Thom@s From Norway, joined Oct 2000, 11957 posts, RR: 45 Posted (13 years 7 months 10 hours ago) and read 1211 times:
A thought crossed my mind the other day. When I'm out taking pics of stationary aircraft, I normally use 250 or 500 as my selected shutterspeed. I normally don't use a tripod for this, as I don't find it to be necessary.
But, would I get a desent picture if I used a tripod and took a pic of a stationary aircraft with 3-4 sec as the shutterspeed? Naturally I would make sure too much light wouldn't pass through the lens, so that it wouldn't go white.

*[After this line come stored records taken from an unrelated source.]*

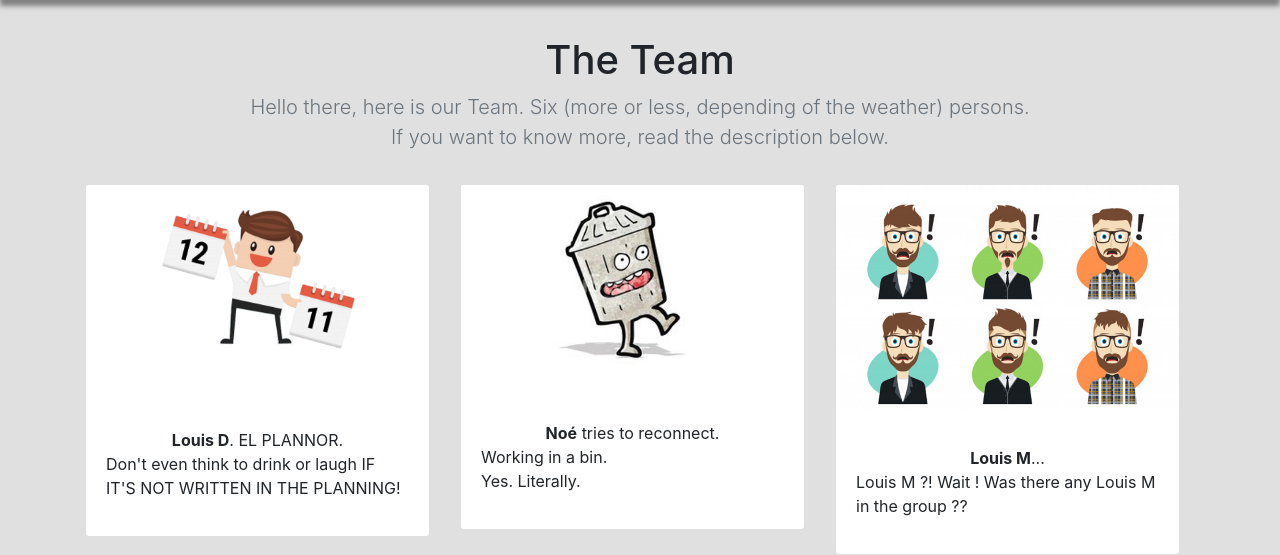
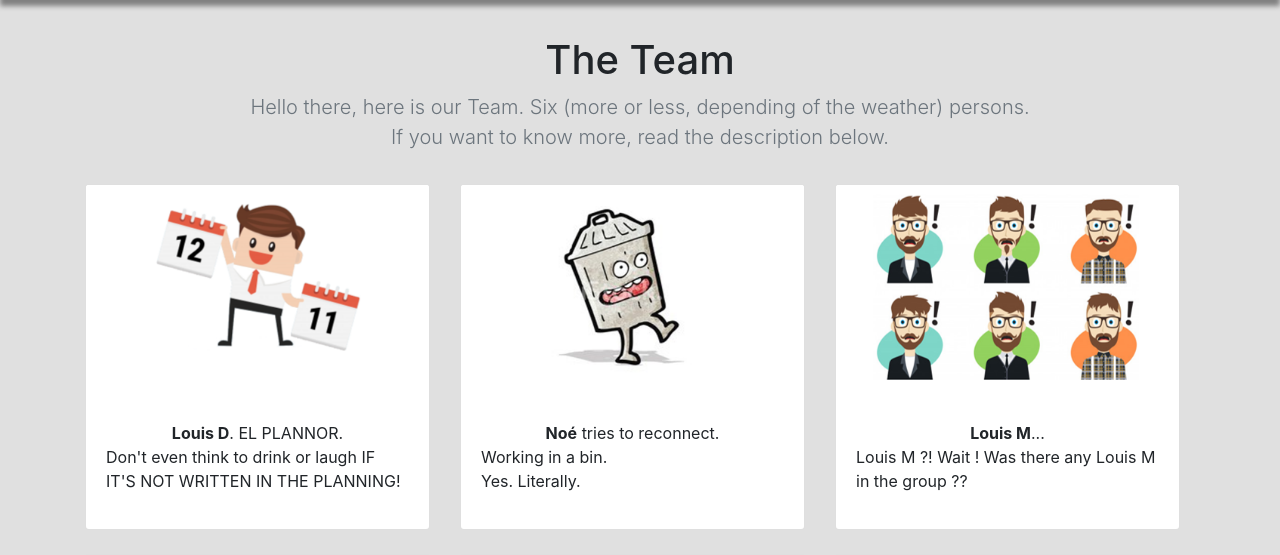
Before and after one commit to TT-txt/eniGame, a PHP site: page /eniGame/theTeam.php in a window 1280 px wide. Shown: the part 106-661 px from the top of the page. Run offline with PHP 8.4, Linux system fonts and the light colour scheme.

Commit message:
fixing images + css

```diff
--- a/web/rules.php
+++ b/web/rules.php
@@ -68,7 +68,7 @@
 									<img class="card-img-top" src="img/controls/arrow.PNG" alt="control" style="height: 100px; width: 100px; display: block;" data-holder-rendered="true">
 								</td>
 								<td class="align-middle">
-									<p class="lead text-muted">NOUVELLE CASE</p>
+									<p class="lead text-muted">ZQSD but not ZQSD</p>
 								</td>
 							</tr>
   						</tbody>
--- a/web/theTeam.php
+++ b/web/theTeam.php
@@ -23,7 +23,7 @@
 			<div class="row">
 				<div class="col-lg-4">
 					<div class="card mb-4 box-shadow">
-						<img class="card-img-top" style="background-color:white; background-size:100%" src="img/team/louisd.png" alt="Louis Ducrocq" style="height: 100%; width: 100%; display: block;" data-holder-rendered="true">
+						<img class="card-img-top" style="background-color:white;" src="img/team/louisd.png" alt="Louis Ducrocq" style="height: 200px; width: 100%; display: block;" data-holder-rendered="true">
 						<div class="card-body">
 							<p class="card-text"><center><b>Louis D</b>. EL PLANNOR. </center>Don't even think to drink or laugh IF IT'S NOT WRITTEN IN THE PLANNING! </p>
 						</div>
```
Also changed, not shown: web/img/team/hugo.png, web/img/team/louisd.png, web/img/team/louism.png, web/img/team/marie.png, web/img/team/noé.png, web/img/team/tt.png.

Would the pic be ruined, or would it turn out nice and clear?
"If guns don't kill people, people kill people - does that mean toasters don't toast toast, toast toast toast?"
Jwenting From Netherlands, joined Apr 2001, 10213 posts, RR: 17

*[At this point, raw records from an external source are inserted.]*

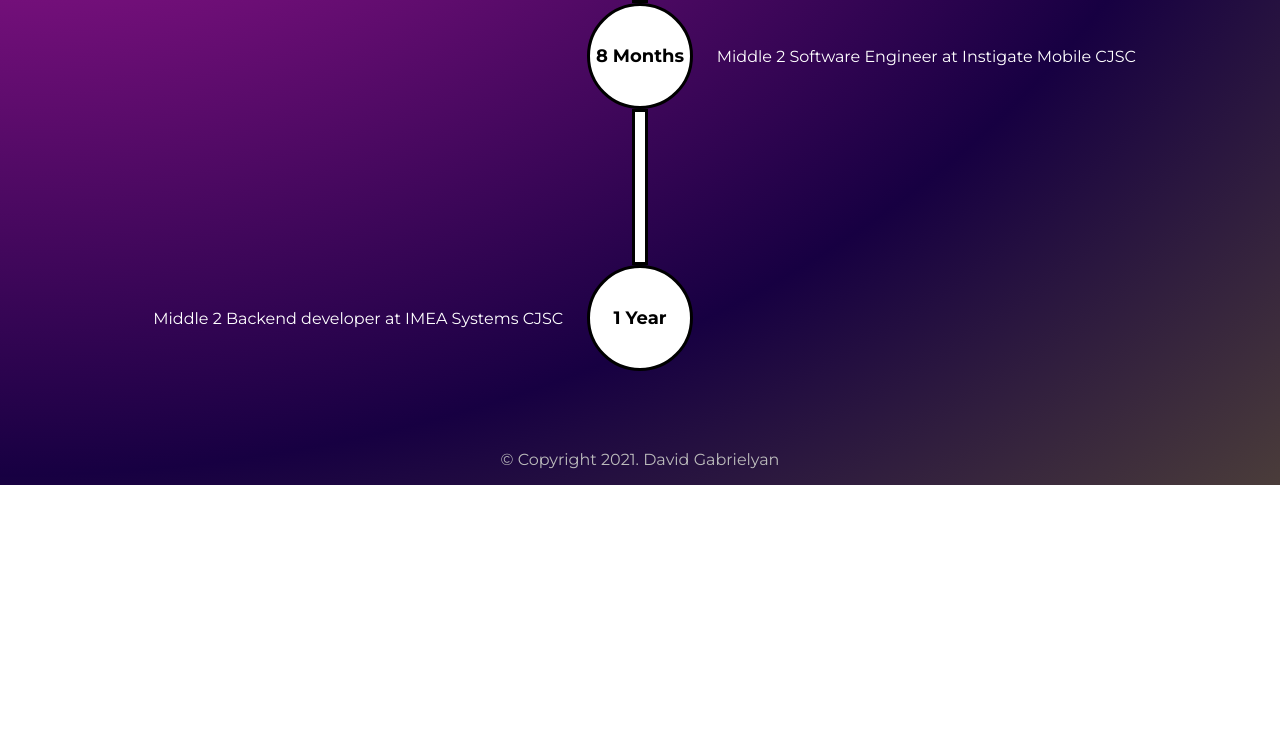
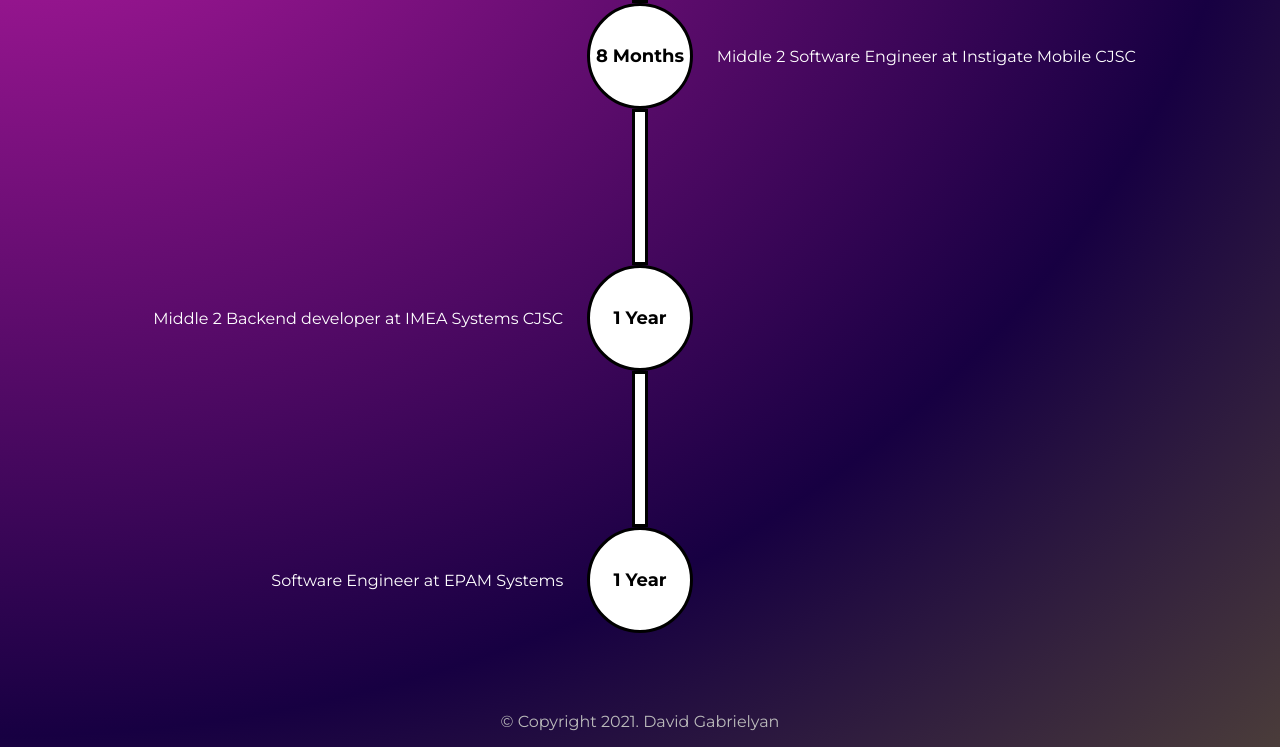
Before and after one commit to Davo1997/portfolio, a Gatsby site: page /about in a window 1280 px wide. Shown: the part 1387-2134 px from the top of the page. Before the commit the page ends 1872 px from the top, so only its background shows below. Built offline with nearby package versions, Linux system fonts and the light colour scheme; Gatsby itself is replaced by a stand-in of ours.

Commit message:
Update about.js

```diff
--- a/src/pages/about.js
+++ b/src/pages/about.js
@@ -89,6 +89,19 @@
           <Col md={3} className={styles.rightCol}>
           </Col>
         </Row>
+        <div className={styles.line}></div>
+        <Row className={styles.experienceRow}>
+          <Col md={3} className={styles.leftCol}>
+            Software Engineer at EPAM Systems
+          </Col>
+          <Col md={3} className={styles.middleCol}>
+            <div className={styles.circle}>
+              <span className={styles.experience}>1 Year</span>
+            </div>
+          </Col>
+          <Col md={3} className={styles.rightCol}>
+          </Col>
+        </Row>
       </Container>
     </Layout>
   )
```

Reply 2, posted (13 years 7 months 10 hours ago) and read 1189 times:
many landscape photographers use exposures of about 5 seconds.
At those times, reciprocity failure of the film may start to have an effect on the exposure. This can lead to underexposure and/or colourcast depending on the film (some are better suited than others).
I suggest you read http://www.usefilm.com/articles/selectcolorfilm/index.php for a good intro in filmbehaveour.
CYKA From , joined Dec 1969, posts, RR:
Reply 4, posted (13 years 7 months 10 hours ago) and read 1179 times:
3-4 seconds seems really long for daytime shooting, I get pin-point star images with my 50mm with exposures of 25 sec +, but I assume the heat distortion present during the daytime would blur the image more in a longer exposure then it would in a shorter one....especially with a long lens.
I think 1/60th or 1/125 would be more practical with a tripod, altough I don't think slower shutter speeds would make the exposure noticebly sharper.
One more thing, I also dont think you could stop down the lens enough to acheive the proper exposure with 3-4 sec, especially in sunny condtions.
Ckw From UK - England, joined Aug 2010, 784 posts, RR: 15
Reply 8, posted (13 years 7 months 6 hours ago) and read 1153 times:
If you can do long exposures at night, then you should be able to do it in daytime as well. But anything you can do to minimise the risk of vibration is worthwhile - better to get results based on preparation than luck!
If you don't have any ND filters to cut the light, you can use a polariser to knock a couple of stops off the exposure - even if the light is non-polarised.
Mikephotos From United States of America, joined Oct 2000, 2923 posts, RR: 53
Reply 9, posted (13 years 7 months 2 hours ago) and read 1142 times:
For the sharpest picture, think aperture rather than shutter speed when it comes to non-moving aircraft. Most lenses are sharpest at f8 or f11 rather than f22 or f32 (or f2.8/5.6). Check test-reports on your lens and find out. My lens test showed that f11 resulted in the sharpest slides from edge to center and 90% of my ramp shooting is done at f11. I shoot in sunny conditions most of the time so f11 works perfectly.